In what started out as a low-income assistance workshop jointly sponsored by the California Public Utilities Commission (CPUC) and the State Water Resources Control Board (SWRCB), but transitioned into a discussion on water utility consolidation, California American Water (CAW) participated in a three-hour session on August 17 that included presentations from the SWRCB’s Division of Drinking Water, the CPUC’s Water Division, the Office of Ratepayer Advocates and the Eastern Municipal Water District. SWRCB Vice Chair Steven Moore, Board Member Dorene D’Adamo and CPUC Commissioner Martha Guzman Aceves attended the workshop and engaged with the presenters throughout the afternoon.
The workshop began with staff presentations from the SWRCB’s Darrin Polhemus and Leslie Laudon, respectively, the Deputy Directors of the Division of Drinking Water and the Division of Financial Assistance. They set the stage for the discussion by laying out the severity of the problem with thousands of public water systems in California lacking either the technical, managerial or financial (TMF) capabilities to sustain their water systems properly for the long term. They gave examples of the three types of consolidation – voluntary, regional and mandatory – and described the challenges for acquiring systems and the subsumed systems. Laudon also covered the financial incentives the SWRCB has in place.
Rami Kahlon, CPUC Water Division Director, noted that there have been 34 acquisitions/consolidations by regulated water utilities since 2007. Of this total, 17 were acquired by other regulated water utilities, 10 by municipal or public agencies and seven by (or were incorporated into) mutual water companies. He explained that acquisitions by regulated water utilities were governed by the Public Water System Investment and Consolidation Act of 1997 (Public Utilities Code Sections 2718-2720), which among other things, uses “fair market value” as the starting point for determining the rate base value of an acquisition. The CPUC followed up the 1997 law with a 1999 decision on “Guidelines for the Acquisition and Mergers of Water Companies.”
Suzie Rose of the Office of Ratepayer Advocates, which has significant concerns about consolidations involving IOWCs, summarized a recent CPUC decision on a different topic, intra-utility consolidations (rate or operational consolidations involving the four multi-district water utilities in the state, all regulated by the CPUC). With respect to inter-utility consolidations (consolidations or mergers between two different utilities), Rose recommended that the attendees assess the pros and cons of a given acquisition on a case-by-case basis with plenty of transparency, communication and coordination among the parties and their customers, and to make sure all decisions are well-informed by data.

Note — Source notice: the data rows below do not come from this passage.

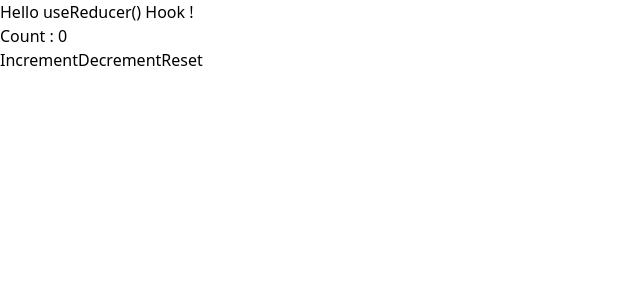
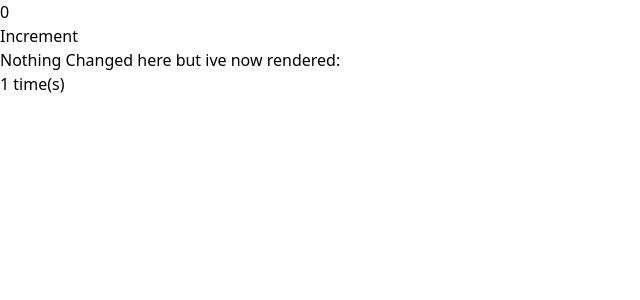
Before and after one commit to adityakkpk/React-v19-BasicToAdv, a React (Vite) app in the folder Project01-NetflixCard/: page / in a window 1280 px wide. Shown: the top 300 px of the page, without its empty margins (0-640 px from the left). Built offline with nearby package versions, Linux system fonts and the light colour scheme.

Commit message:
React.memo() function

```diff
--- a/Project01-NetflixCard/src/App.jsx
+++ b/Project01-NetflixCard/src/App.jsx
@@ -4,6 +4,7 @@
 import Home from "./components/ContextAPI/Home.jsx";
 import { MyContextProvider } from "./components/ContextAPI/Index.jsx";
 import Services from "./components/ContextAPI/Services.jsx";
+import ReactMemo from "./components/hooks/Memo/MemoFunction/Reactmemo.jsx";
 import ReducerComp from "./components/hooks/useReducer/Index.jsx";
 
 function App() {
@@ -17,7 +18,9 @@
         <DarkLight />
       </ThemeProvider> */}
 
-      <ReducerComp />
+      {/* <ReducerComp /> */}
+
+      <ReactMemo />
     </section>
   );
 }
--- /dev/null
+++ b/Project01-NetflixCard/src/components/hooks/Memo/MemoFunction/Reactmemo.jsx
@@ -0,0 +1,30 @@
+import React, { useRef, useState } from 'react'
+
+const ReactMemo = () => {
+    const [count, setCount] = useState(0);
+  return (
+    <div className='p-4 h-52 tracking-wider flex flex-col justify-end items-center gap-5'>
+        <h1>{count}</h1>
+        <button className='bg-cyan-500 py-1 px-3' onClick={() => setCount(prev => prev + 1)}>
+            Increment
+        </button>
+        <MemoWrapped />
+    </div>
+  )
+}
+
+const Counts = () => {
+    const renderCount = useRef(0);
+    console.log(renderCount);
+
+    return (<>
+        <div className='text-center'>
+            <p>Nothing Changed here but ive now rendered:</p>
+            <span className='text-red-600'>{renderCount.current++} time(s)</span>
+        </div>
+    </>)
+}
+
+const MemoWrapped = React.memo(Counts);
+
+export default ReactMemo
```
Also changed, not shown: Project01-NetflixCard/src/components/hooks/Memo/MemoFunction/Readme.md (added), Project01-NetflixCard/src/components/hooks/Memo/useMemo/Readme.md (added), 1 other file (tests, documents, lock files or other folders).
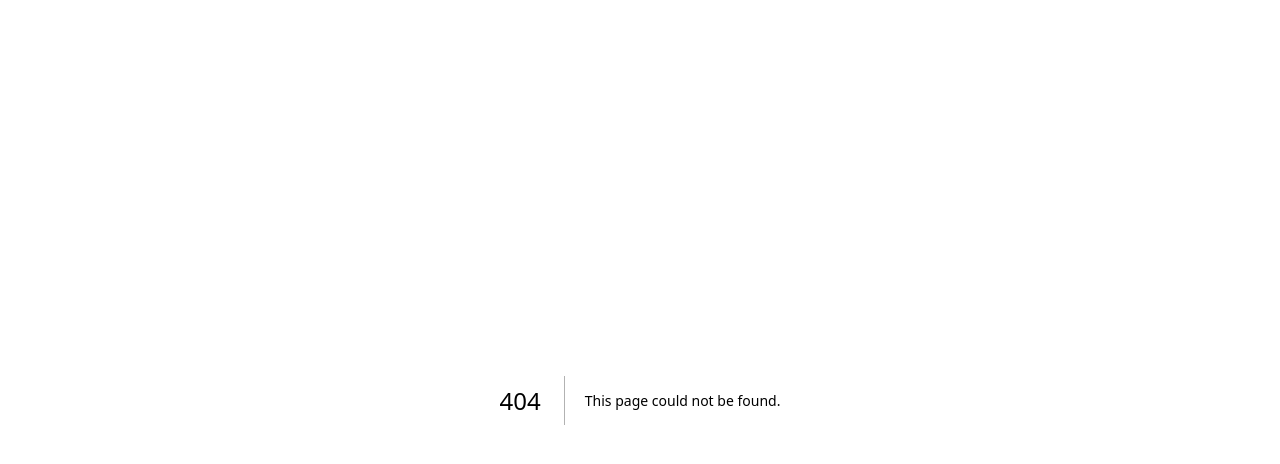
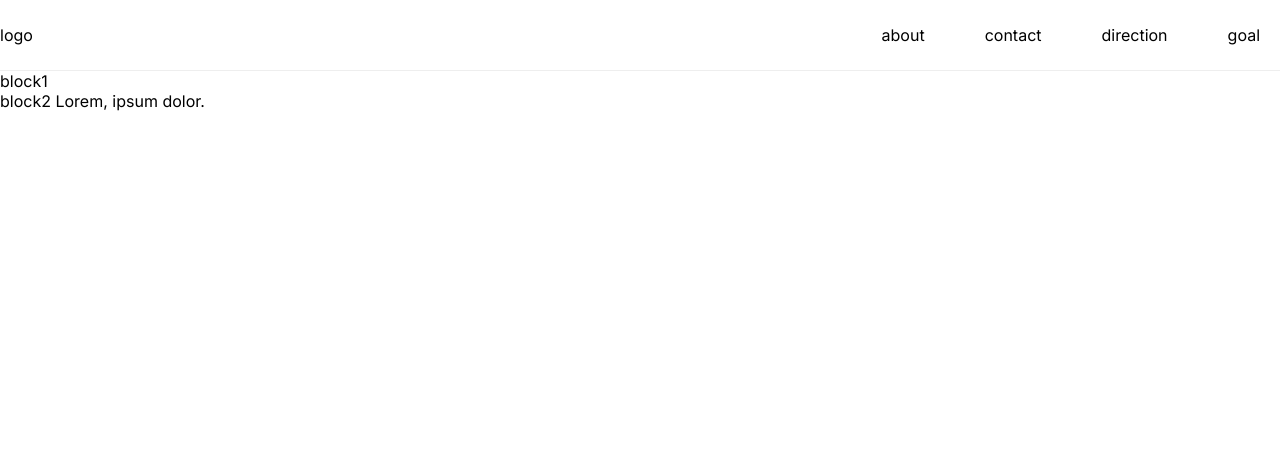
Before and after one commit to Georgedev2/preply-sessions-with-hillel, a Next.js app: page /learning-layout in a window 1280 px wide. Before the commit this address had no page. Shown: the top 464 px of the page. Built offline with nearby package versions, Linux system fonts and the light colour scheme.

Commit message:
21 july 2024 session

```diff
--- a/package.json
+++ b/package.json
@@ -9,11 +9,13 @@
     "lint": "next lint"
   },
   "dependencies": {
+    "next": "14.2.5",
     "react": "^18",
-    "react-dom": "^18",
-    "next": "14.2.5"
+    "react-dom": "^18"
   },
   "devDependencies": {
+    "@types/node": "20.14.12",
+    "@types/react": "18.3.3",
     "eslint": "^8",
     "eslint-config-next": "14.2.5"
   }
--- a/src/app/globals.css
+++ b/src/app/globals.css
@@ -1,3 +1,7 @@
+*{
+    padding: 0px;
+    margin: 0px;
+}
 main{
    height: 100vh;
    display: flex;
--- /dev/null
+++ b/src/app/learning-layout/layout.module.css
@@ -0,0 +1,23 @@
+
+.container{
+    display: flex;
+    height: 70px;
+    justify-content: space-between;
+    align-items: center;
+    border-bottom: 1px solid #eee;
+}
+.links{
+    display: flex;
+list-style: none;
+/* justify-content: space-between; */
+
+align-items:center;
+gap:20px
+
+}
+.links li{
+    padding: 20px;
+}
+.links li:hover{
+    text-decoration: underline;
+}
--- /dev/null
+++ b/src/app/learning-layout/page.jsx
@@ -0,0 +1,31 @@
+import styles from './layout.module.css'
+
+const page = () => {
+  return (
+    <div>
+        <header className={styles.container}>
+            <div>
+                logo
+            </div>
+            <ul className={styles.links}>
+                <li>about</li>
+                <li> contact</li>
+                <li>direction</li>
+                <li>goal</li>
+            </ul>
+        </header>
+      <div>
+      <div>
+          block1
+        </div>
+        <div>
+          block2 Lorem, ipsum dolor.
+        </div>
+      </div>
+
+    </div>
+  )
+}
+
+export default page
+///learning-layout
```
Also changed, not shown: tsconfig.json (added, +34 -0 lines), 1 other file (tests, documents, lock files or other folders).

Paul Jones, General Manager of the Eastern Municipal Water District, described the dimensions of the problem, noting that 84 percent of the non-compliant water systems in the SWRCB’s database served fewer than 1,000 people, and 70 percent of these systems were unregulated private systems and mutual (customer-owned) water companies. He recommended that the SWRCB pursue a new governance structure for addressing the problem – the creation of a “Regional Small System Water Authority” – that could take advantage of efficiencies of scale, centralized technical and managerial expertise, a larger rate base and the ability to enact local taxes or issue tax-free public financing. In effect, and as was pointed out later in the workshop, this concept extends the CPUC’s long-time, multi-district regulatory concept to the public arena.
Evan Jacobs, Northern District External Affairs Manager, and Tim Miller, Director of Water Quality & Environmental Compliance for CAW, described how their company has been supporting the state’s policy on consolidation and described the challenges, solutions and lessons learned with three of its recent acquisitions – Dunnigan Water Works (Yolo County), Adams Ranch Mutual Water Company (Los Angeles County) and Garrapata Water Company (Monterey County). All three systems had a variety of challenges, including water quality, operational deficiencies, water supply adequacy and aging/retiring workforces. Jacobs and Miller reviewed CAW’s solutions for each of three systems, which involved injections of technical and managerial expertise and investments in new treatment systems as well as interconnections with secure supply sources, rate consolidation and enhanced planning and asset management.
As the seventh largest retail water utility in the state, CAW has been among the most aggressive utilities supporting California’s proactive policy on consolidating community water systems that are no longer sustainable into financially healthy water utilities with the necessary TMF capacity to ensure that the acquired systems’ customers have safe, reliable drinking water. Jacobs and Miller concluded their presentation by noting that water quality, water rates and water supply are the commonly anticipated issues to be considered in a consolidation. They alerted the audience to the less commonly anticipated issues that surface during an acquisition – unique operational challenges, data integration and customer relations and communications. These latter three often lead the “lessons learned” list when evaluating a consolidation’s success.